5. Oswald Cobblepot/The Penguin – Batman Returns (1992)
Played by Danny De Vito
While the villain that many fans would most associate with Tim Burton's Batman movies is probably Jack Nicholson's Joker in 1989's Batman, the follow-up delivered an even greater antagonist. In the hands of Danny De Vito, Penguin became a ranting, obese, terrifying maniac, who plans to kidnap the newborn babies of Gotham and drown them in the sewer. Batman Returns remains the darkest and strangest Batman movie to date, and Penguin is its perfect villain.
4. Annie Wilkes – Misery (1990)
Played by: Kathy Bates
Like many of the characters on this list, Annie Wilkes could easily have been a cartoonish madwoman were it not for the brilliance of the performance behind it. Annie Wilkes is the crazed villain of this classic Stephen King adaptation, who keeps her favourite author Paul Sheldon prisoner in her house while demanding he rewrite his latest novel for her. Bates rightly won an Oscar for her performance, which effortlessly moves from calm and rational to fearsome and unforgettably scary.
3. Agent Smith – The Matrix (1999)
Played by Hugo Weaving
Perhaps the coolest bad guy on this list, Hugo Weaving took a character that on paper could've been a bit boring and made him one of the most iconic villains of all time. With his calm demeanour, smooth voice, and amazing martial arts powers, Smith is a dark, relentless entity who will stop at nothing to maintain the Matrix.

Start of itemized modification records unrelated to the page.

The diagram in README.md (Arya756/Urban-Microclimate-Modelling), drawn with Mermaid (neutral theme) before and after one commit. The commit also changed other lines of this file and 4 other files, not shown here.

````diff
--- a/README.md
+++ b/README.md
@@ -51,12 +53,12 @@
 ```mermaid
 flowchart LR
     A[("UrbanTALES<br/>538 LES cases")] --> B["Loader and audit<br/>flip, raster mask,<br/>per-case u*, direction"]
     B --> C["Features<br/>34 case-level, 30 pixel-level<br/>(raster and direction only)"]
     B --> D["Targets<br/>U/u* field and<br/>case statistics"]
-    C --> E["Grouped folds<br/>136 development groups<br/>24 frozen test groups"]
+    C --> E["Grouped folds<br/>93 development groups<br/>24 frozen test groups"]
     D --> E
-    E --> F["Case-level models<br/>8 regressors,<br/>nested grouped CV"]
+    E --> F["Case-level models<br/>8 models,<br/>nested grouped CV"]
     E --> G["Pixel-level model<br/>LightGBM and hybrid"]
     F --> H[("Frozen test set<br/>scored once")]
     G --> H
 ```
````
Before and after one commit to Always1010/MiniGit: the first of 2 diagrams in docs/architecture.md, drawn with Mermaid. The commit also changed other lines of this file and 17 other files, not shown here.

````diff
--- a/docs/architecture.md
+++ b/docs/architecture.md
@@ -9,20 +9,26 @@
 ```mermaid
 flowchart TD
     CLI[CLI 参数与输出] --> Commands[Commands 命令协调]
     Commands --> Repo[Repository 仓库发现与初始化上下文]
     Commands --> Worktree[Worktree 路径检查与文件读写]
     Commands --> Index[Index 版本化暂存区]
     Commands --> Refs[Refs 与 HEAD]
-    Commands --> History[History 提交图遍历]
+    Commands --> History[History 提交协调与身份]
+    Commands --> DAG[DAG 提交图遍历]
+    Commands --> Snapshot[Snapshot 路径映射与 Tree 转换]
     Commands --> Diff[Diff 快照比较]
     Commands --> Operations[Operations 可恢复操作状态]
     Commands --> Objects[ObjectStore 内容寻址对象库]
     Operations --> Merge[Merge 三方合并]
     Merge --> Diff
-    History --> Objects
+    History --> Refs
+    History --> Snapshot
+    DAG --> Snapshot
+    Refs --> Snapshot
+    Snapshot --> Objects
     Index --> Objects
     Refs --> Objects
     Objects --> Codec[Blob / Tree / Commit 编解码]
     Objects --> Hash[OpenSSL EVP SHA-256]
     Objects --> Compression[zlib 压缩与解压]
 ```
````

2. Sheriff of Nottingham – Robin Hood: Prince Of Thieves (1991)
Played by Alan Rickman
It's still amazing to think that Alan Rickman was a relatively unknown stage actor when he took his first movie role in 1988 and delivered one of the all-time great movie villains--Die Hard's Hans Gruber. Three years later, he did the same for the next decade. In the hugely successful, star-studded retelling of the Robin Hood legend, Rickman absolutely steals the show as the smooth, sarcastic, combustible Sheriff of Nottingham. While Gruber was a tightly controlled performance, Rickman lets rip with this one, making sure that he is bigger, louder, and more awesomely villainous than anyone who has played the Sheriff before or after.
1. Hannibal Lecter – Silence Of The Lambs (1991)
Played by Anthony Hopkins
Anthony Hopkins wasn't the first actor to play Hannibal Lecter on-screen. But as good as Brian Cox's performance in 1986's Manhunter was, it was Hopkins that defined the role. Lecter remains imprisoned for much of the movie, but while it's Buffalo Bill who carries out the movie's most graphic crimes, it's Hannibal the Cannibal who emerges as the movie's most terrifying villain. Hopkins is so calm and composed that it's a shock when we finally see him as the monster that we have been told about, stabbing and biting his way out of prison in one the most gruesomely ingenious escapes you'll ever see.